Explainable Retinal Screening with Self-Management Support to Improve Eye-Health of Diabetic Population via Telemedicine
Date of Award
Doctor of Philosophy (PhD)

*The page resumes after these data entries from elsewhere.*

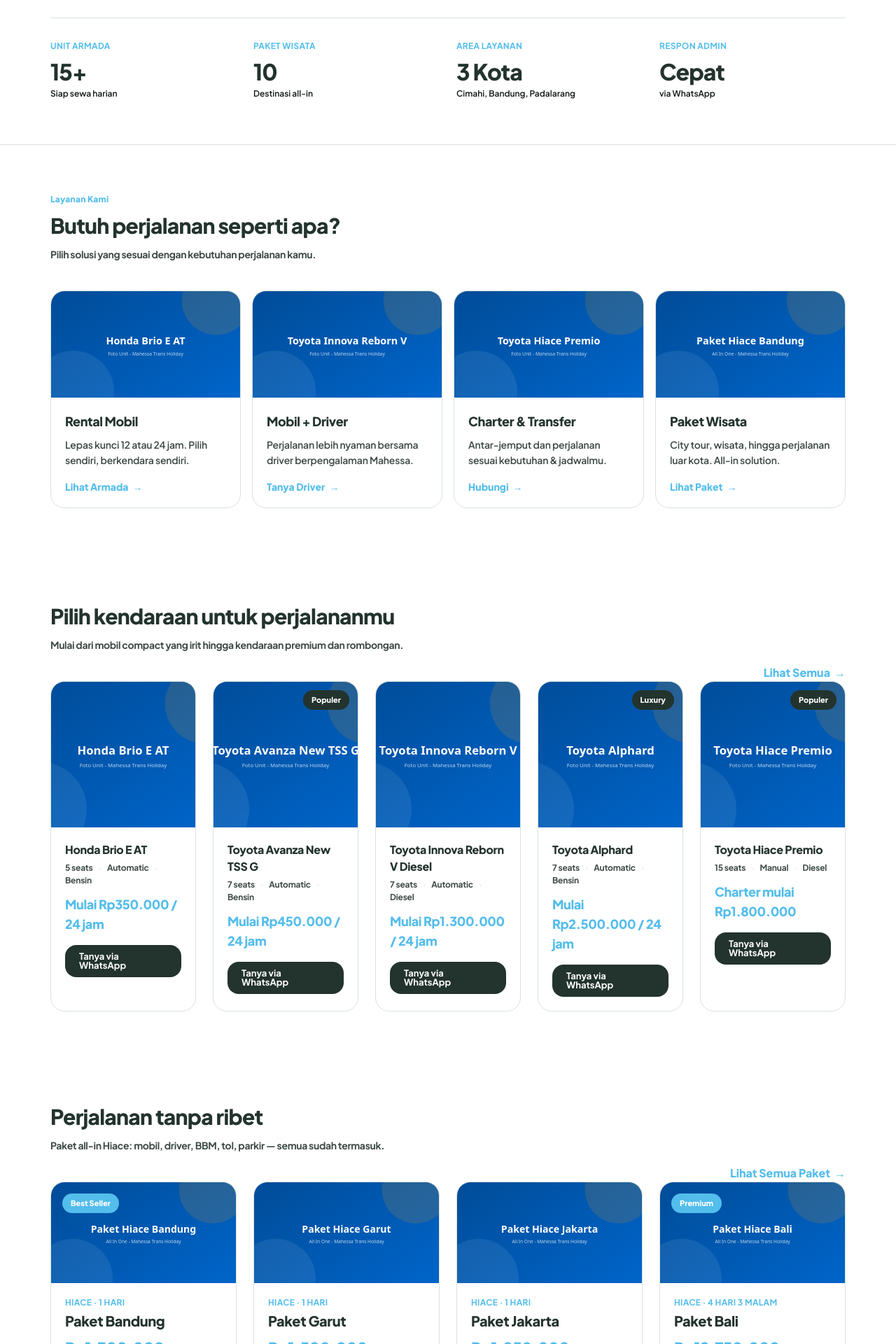
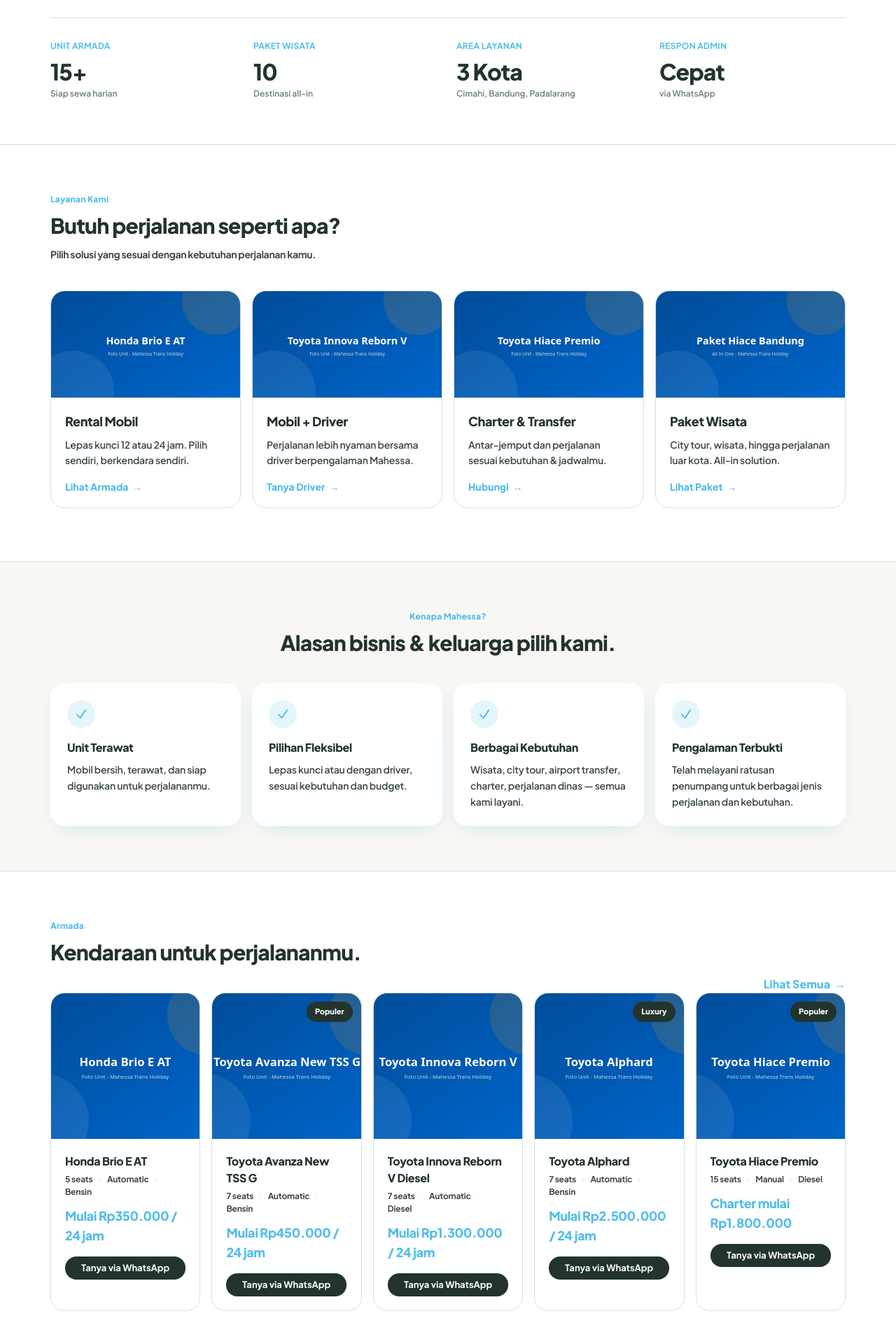
Before and after one commit to andhkx/MahessaTransHoliday, a Next.js app: page / in a window 1280 px wide. Shown: the part 620-2540 px from the top of the page at 70% size. Built offline with nearby package versions, Linux system fonts and the light colour scheme.

Commit message:
feat: landing dibikinin-style + fix token lama di semua pages

```diff
--- a/app/globals.css
+++ b/app/globals.css
@@ -8,6 +8,10 @@
   --color-line: #d8e2dc;
   --color-ink: #101613;
   --color-body-text: #3d4a44;
+  --color-muted: #6b7f77;
+  --color-success: #27ae60;
+  --color-warning: #f39c12;
+  --color-error: #e74c3c;
 
   --font-sans: var(--font-jakarta), ui-sans-serif, system-ui, -apple-system,
     "Segoe UI", sans-serif;
@@ -197,6 +201,36 @@ body {
   line-height: 1.2;
   letter-spacing: -0.75px;
 }
+.text-h2 {
+  font-size: clamp(24px, 4vw, 30px);
+  font-weight: 800;
+  line-height: 1.2;
+  letter-spacing: -0.75px;
+}
+.text-h3 {
+  font-size: clamp(22px, 3vw, 26px);
+  font-weight: 800;
+  line-height: 1.25;
+  letter-spacing: -0.5px;
+}
+.text-h4 {
+  font-size: clamp(19px, 2.5vw, 22px);
+  font-weight: 800;
+  line-height: 1.3;
+  letter-spacing: -0.4px;
+}
+.text-h5 {
+  font-size: 18px;
+  font-weight: 800;
+  line-height: 1.35;
+  letter-spacing: -0.3px;
+}
+.text-h6 {
+  font-size: 15px;
+  font-weight: 800;
+  line-height: 1.4;
+  letter-spacing: -0.2px;
+}
 
 .reveal {
   opacity: 0;
--- a/app/kontak/page.tsx
+++ b/app/kontak/page.tsx
@@ -47,7 +47,7 @@ export default function KontakPage() {
     <>
       <PageHeader
         title="Hubungi Kami"
-        subtitle={`Kami melayani ${SERVICE_AREAS.join(", ")}. Konsultasi gratis — ceritakan kebutuhan perjalananmu.`}
+        subtitle={`Kami melayani ${SERVICE_AREAS.join(", ")}. Konsultasi gratis â€” ceritakan kebutuhan perjalananmu.`}
       />
       <section className="py-12 lg:py-16">
         <div className="container-site">
@@ -66,14 +66,14 @@ export default function KontakPage() {
                     className="text-link mt-4 text-sm font-semibold"
                   >
                     {item.cta}
-                    <span aria-hidden="true">→</span>
+                    <span aria-hidden="true">â†’</span>
                   </a>
                 )}
               </div>
             ))}
           </div>
 
-          <div className="mt-10 overflow-hidden rounded-xl border border-line shadow-photo">
+          <div className="mt-10 overflow-hidden rounded-xl border border-line shadow-card">
             <iframe
               src={MAPS_EMBED_URL}
               title="Lokasi Mahessa Trans Holiday"
--- a/app/page.tsx
+++ b/app/page.tsx
@@ -8,108 +8,45 @@ import SectionHeading from "@/components/SectionHeading";
 import FaqAccordion from "@/components/FaqAccordion";
 import CtaSection from "@/components/CtaSection";
 import Reveal from "@/components/Reveal";
+import Testimonials from "@/components/Testimonials";
 import { getFeaturedVehicles } from "@/data/vehicles";
 import { getFeaturedPackages } from "@/data/packages";
 import { valueProps } from "@/data/services";
 import { faqMain } from "@/data/faq";
 import { galleryImages } from "@/lib/gallery";
-
-function FeaturedArmada() {
-  const featured = getFeaturedVehicles();
-  return (
-    <section className="bg-surface py-12 lg:py-[60px]">
-      <div className="container-site">
-        <div className="flex items-end justify-between gap-4">
-          <SectionHeading
-            align="left"
-            title="Pilih kendaraan untuk perjalananmu"
-            subtitle="Mulai dari mobil compact yang irit hingga kendaraan premium dan rombongan."
-          />
-          <Link href="/armada" className="text-link hidden shrink-0 sm:inline-flex">
-            Lihat Semua
-            <span aria-hidden="true">→</span>
-          </Link>
-        </div>
-        <div className="-mx-4 flex snap-x gap-4 overflow-x-auto px-4 pb-3 lg:mx-0 lg:grid lg:grid-cols-5 lg:gap-6 lg:overflow-visible lg:px-0">
-          {featured.map((vehicle, i) => (
-            <Reveal
-              key={vehicle.id}
-              delay={(i % 5) as 0 | 1 | 2 | 3}
-              className="min-w-[280px] snap-start lg:min-w-0"
-            >
-              <VehicleCard vehicle={vehicle} className="h-full" />
-            </Reveal>
-          ))}
-        </div>
-        <Link href="/armada" className="text-link mt-6 inline-flex sm:hidden">
-          Lihat Semua Armada
-          <span aria-hidden="true">→</span>
-        </Link>
-      </div>
-    </section>
-  );
-}
-
-function FeaturedPackages() {
-  const featured = getFeaturedPackages();
-  return (
-    <section className="bg-white py-12 lg:py-[60px]">
-      <div className="container-site">
-        <div className="flex items-end justify-between gap-4">
-          <SectionHeading
-            align="left"
-            title="Perjalanan tanpa ribet"
-            subtitle="Paket all-in Hiace: mobil, driver, BBM, tol, parkir — semua sudah termasuk."
-          />
-          <Link href="/paket" className="text-link hidden shrink-0 sm:inline-flex">
-            Lihat Semua Paket
-            <span aria-hidden="true">→</span>
-          </Link>
-        </div>
-        <div className="grid grid-cols-1 gap-4 sm:grid-cols-2 lg:grid-cols-4 lg:gap-6">
-          {featured.map((packageItem, i) => (
-            <Reveal key={packageItem.id} delay={(i % 4) as 0 | 1 | 2 | 3}>
-              <PackageCard packageItem={packageItem} className="h-full" />
-            </Reveal>
-          ))}
-        </div>
-        <Link href="/paket" className="text-link mt-6 inline-flex sm:hidden">
-          Lihat Semua Paket
-          <span aria-hidden="true">→</span>
-        </Link>
-      </div>
-    </section>
-  );
-}
+import { testimonials } from "@/lib/testimonials";
 
 function ValueProps() {
   return (
-    <section className="bg-sky py-12 lg:py-[60px]">
+    <section className="border-y border-line bg-wa-surface/40 py-12 lg:py-16">
       <div className="container-site">
-        <SectionHeading title="Kenapa pilih Mahessa?" tone="navy" />
-        <div className="grid grid-cols-1 gap-3 sm:grid-cols-2 lg:grid-cols-4 lg:gap-5">
+        <SectionHeading
+          eyebrow="Kenapa Mahessa?"
+          title="Alasan bisnis & keluarga pilih kami."
+        />
+        <div className="grid grid-cols-1 gap-4 sm:grid-cols-2 lg:grid-cols-4">
           {valueProps.map((item, i) => (
             <Reveal key={item.id} delay={(i % 4) as 0 | 1 | 2 | 3}>
-              <div className="h-full rounded-xl bg-white p-7 text-center shadow-[0_2px_8px_rgba(0,0,0,0.05)]">
-                <span className="mx-auto mb-4 flex h-14 w-14 items-center justify-center rounded-full bg-sky/50 text-primary">
+              <div className="h-full rounded-[20px] bg-white p-6 shadow-card">
+                <span className="flex h-10 w-10 items-center justify-center rounded-full bg-primary/15 text-primary">
                   <svg
-                    className="h-7 w-7"
+                    className="h-5 w-5"
                     fill="none"
                     viewBox="0 0 24 24"
                     stroke="currentColor"
-                    strokeWidth={1.8}
+                    strokeWidth={2.2}
                   >
                     <path
                       strokeLinecap="round"
                       strokeLinejoin="round"
-                      d="M9 12l2 2 4-4m6 2a9 9 0 11-18 0 9 9 0 0118 0z"
+                      d="M4.5 12.75l6 6 9-13.5"
                     />
                   </svg>
                 </span>
-                <h3 className="text-lg font-semibold text-navy lg:text-h5 lg:font-bold">
+                <h3 className="mt-4 text-base font-extrabold tracking-[-0.3px] text-accent">
                   {item.title}
                 </h3>
-                <p className="mt-2 text-sm leading-relaxed text-body-text">
+                <p className="mt-2 text-sm font-semibold leading-relaxed tracking-[-0.2px] text-body-text">
                   {item.text}
                 </p>
               </div>
@@ -121,14 +58,95 @@ function ValueProps() {
   );
 }
 
+function FeaturedArmada() {
+  const featured = getFeaturedVehicles();
+  return (
+    <section className="bg-white py-12 lg:py-16">
+      <div className="container-site">
+        <div className="flex items-end justify-between gap-4">
+          <SectionHeading
+            align="left"
+            eyebrow="Armada"
+            title="Kendaraan untuk perjalananmu."
+          />
+          <Link href="/armada" className="text-link hidden shrink-0 sm:inline-flex">
+            Lihat Semua
+            <span aria-hidden="true">→</span>
+          </Link>
+        </div>
+        <div className="-mx-4 flex snap-x snap-mandatory gap-4 overflow-x-auto px-4 pb-3 lg:mx-0 lg:grid lg:grid-cols-5 lg:px-0">
+          {featured.map((vehicle, i) => (
+            <Reveal
+              key={vehicle.id}
+              delay={(i % 5) as 0 | 1 | 2 | 3}
+              className="w-[260px] shrink-0 snap-start lg:w-auto"
+            >
+              <VehicleCard vehicle={vehicle} className="h-full" />
+            </Reveal>
+          ))}
+        </div>
+        <Link href="/armada" className="text-link mt-4 inline-flex sm:hidden">
+          Lihat Semua Armada →
+        </Link>
+      </div>
+    </section>
+  );
+}
+
+function FeaturedPackages() {
+  const featured = getFeaturedPackages();
+  return (
+    <section className="border-t border-line bg-wa-surface/40 py-12 lg:py-16">
+      <div className="container-site">
+        <div className="flex items-end justify-between gap-4">
+          <SectionHeading
+            align="left"
+            eyebrow="Paket Wisata"
+            title="Perjalanan tanpa ribet, harga jelas."
+            subtitle="Mobil, driver, BBM, tol, parkir — semua sudah termasuk."
+          />
+          <Link href="/paket" className="text-link hidden shrink-0 sm:inline-flex">
+            Lihat Semua Paket
+            <span aria-hidden="true">→</span>
+          </Link>
+        </div>
+        <div className="grid grid-cols-1 gap-4 sm:grid-cols-2 lg:grid-cols-4">
+          {featured.map((packageItem, i) => (
+            <Reveal key={packageItem.id} delay={(i % 4) as 0 | 1 | 2 | 3}>
+              <PackageCard packageItem={packageItem} className="group h-full" />
+            </Reveal>
+          ))}
+        </div>
+      </div>
+    </section>
+  );
+}
+
+function TestimonialsSection() {
+  return (
+    <section className="bg-white py-12 lg:py-16">
+      <div className="container-site">
+        <SectionHeading
+          eyebrow="Testimoni"
+          title="Kata mereka setelah perjalanan."
+          subtitle="Pesan asli dari penumpang yang sudah berangkat bersama kami."
+        />
+        <Reveal>
+          <Testimonials items={testimonials.slice(0, 5)} />
+        </Reveal>
+      </div>
+    </section>
+  );
+}
+
 function GalleryShowcase() {
   const [first, ...rest] = galleryImages;
   return (
-    <section className="bg-white py-12 lg:py-[60px]">
+    <section className="bg-white py-12 lg:py-16">
       <div className="container-site">
         <SectionHeading
-          title="Cerita perjalanan bersama Mahessa"
-          subtitle="Dokumentasi nyata perjalanan para penumpang kami."
+          eyebrow="Galeri"
+          title="Cerita perjalanan bersama Mahessa."
         />
         <Image
           src={first.src}
@@ -136,20 +154,20 @@ function GalleryShowcase() {
           width={1200}
           height={675}
           sizes="(max-width: 1024px) 100vw, 900px"
-          className="mb-8 aspect-video w-full rounded-2xl object-cover shadow-photo"
+          className="mb-6 aspect-video w-full rounded-[24px] object-cover shadow-card"
         />
-        <div className="grid grid-cols-2 gap-4 md:grid-cols-3 lg:grid-cols-4">
+        <div className="grid grid-cols-2 gap-4 md:grid-cols-4">
           {rest.slice(0, 4).map((img) => (
             <div
               key={img.src}
-              className="gallery-zoom cursor-pointer overflow-hidden rounded-xl shadow-card transition-shadow duration-300"
+              className="gallery-zoom cursor-pointer overflow-hidden rounded-[16px]"
             >
               <Image
                 src={img.src}
                 alt={img.alt}
                 width={480}
                 height={480}
-                sizes="(max-width: 768px) 50vw, (max-width: 1024px) 33vw, 25vw"
+                sizes="(max-width: 768px) 50vw, 25vw"
                 className="aspect-square w-full object-cover"
               />
             </div>
@@ -171,13 +189,17 @@ export default function HomePage() {
     <>
       <Hero />
       <ServiceCards />
+      <ValueProps />
       <FeaturedArmada />
       <FeaturedPackages />
-      <ValueProps />
+      <TestimonialsSection />
       <GalleryShowcase />
-      <section className="bg-surface py-12 lg:py-[60px]" id="faq">
+      <section className="border-t border-line bg-wa-surface/40 py-12 lg:py-16" id="faq">
         <div className="container-site max-w-[800px]">
-          <SectionHeading title="Pertanyaan yang sering diajukan" />
+          <SectionHeading
+            eyebrow="FAQ"
+            title="Pertanyaan yang sering ditanyakan."
+          />
           <FaqAccordion items={faqMain} />
           <div className="mt-8 text-center">
             <Link href="/faq" className="text-link">
--- a/app/paket/[slug]/page.tsx
+++ b/app/paket/[slug]/page.tsx
@@ -72,7 +72,7 @@ export default async function PackageDetailPage({
     <>
       <JsonLd data={breadcrumbLd} />
 
-      <section className="bg-surface pb-10 pt-[104px] lg:pb-14 lg:pt-[134px]">
+      <section className="bg-wa-surface/50 pb-10 pt-[104px] lg:pb-14 lg:pt-[134px]">
         <div className="container-site">
           <nav aria-label="Breadcrumb" className="mb-6 text-sm font-medium text-body-text">
             <Link href="/" className="text-link">
@@ -114,7 +114,7 @@ export default async function PackageDetailPage({
                   <p className="text-h4 font-extrabold text-primary">
                     {formatIDR(packageItem.price)}
                   </p>
-                  <span className="mt-2 inline-block rounded-md bg-surface px-3 py-1 text-caption font-medium uppercase text-body-text">
+                  <span className="mt-2 inline-block rounded-md bg-wa-surface/50 px-3 py-1 text-caption font-medium uppercase text-body-text">
                     {packageItem.duration}
                   </span>
                 </div>
@@ -283,7 +283,7 @@ export default async function PackageDetailPage({
         </div>
       </section>
 
-      <section className="bg-surface py-12 lg:py-20">
+      <section className="bg-wa-surface/50 py-12 lg:py-20">
         <div className="container-site">
           <h2 className="mb-8 text-center text-[26px] font-bold tracking-[-0.3px] text-primary md:mb-10 md:text-h2 md:leading-[44px]">
             Paket lain yang mungkin cocok
```
Also changed, not shown: app/armada/[slug]/page.tsx (+7 -7 lines).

Diabetic Retinopathy (DR) is one major complication of diabetes and is the leading cause of blindness worldwide. Progression of DR and complete vision loss can be prevented by keeping diabetes in control and by early diagnosis through annual eye screenings. However, cost, healthcare disparities, cultural limitations, lack of motivation, etc., are the main barriers against regular screening, especially for a few ethnically and racially minority communities. On the other hand, to well-manage and control diabetes, the diabetic population needs to be physically active and keep their weight healthy. From the perspective of Behavioral Science, Some self-management techniques based on motivational interviewing can be utilized to motivate people to take preventive and mandatory measures to control diabetes. However, technical solutions based on `Motivational Interviewing' are still not sufficiently available to healthcare providers who work with the diabetic population. Thus, collaborative teamwork of Computer Science and Behavioral Science is contemporary to improve eye health and the overall health of the diabetic population. In this dissertation, a community telemedicine framework has been proposed and designed which can connect clinicians with community partners to organize retinal screenings in community settings rather than traditional clinical settings. Secondly, automating the initial retinal screenings utilizing Deep Learning models, particularly Convolutional Neural Network (CNN), can reduce ophthalmologists' workload and cost of screening. However, such Machine Learning models lack transparency and cannot explain how these models make particular decisions. Thus, an explainable retinal screening model has been developed to facilitate the recommended annual screening to overcome this limitation. Finally, a Computer-guided Action Planning (CAP) tool has been designed and developed to motivate the diabetic population to adopt healthier behaviors through Brief Action Planning, a self-management support technique. Through several feasibility studies, it is evident that the contribution of this dissertation could be combined to help prevent vision loss from diabetes.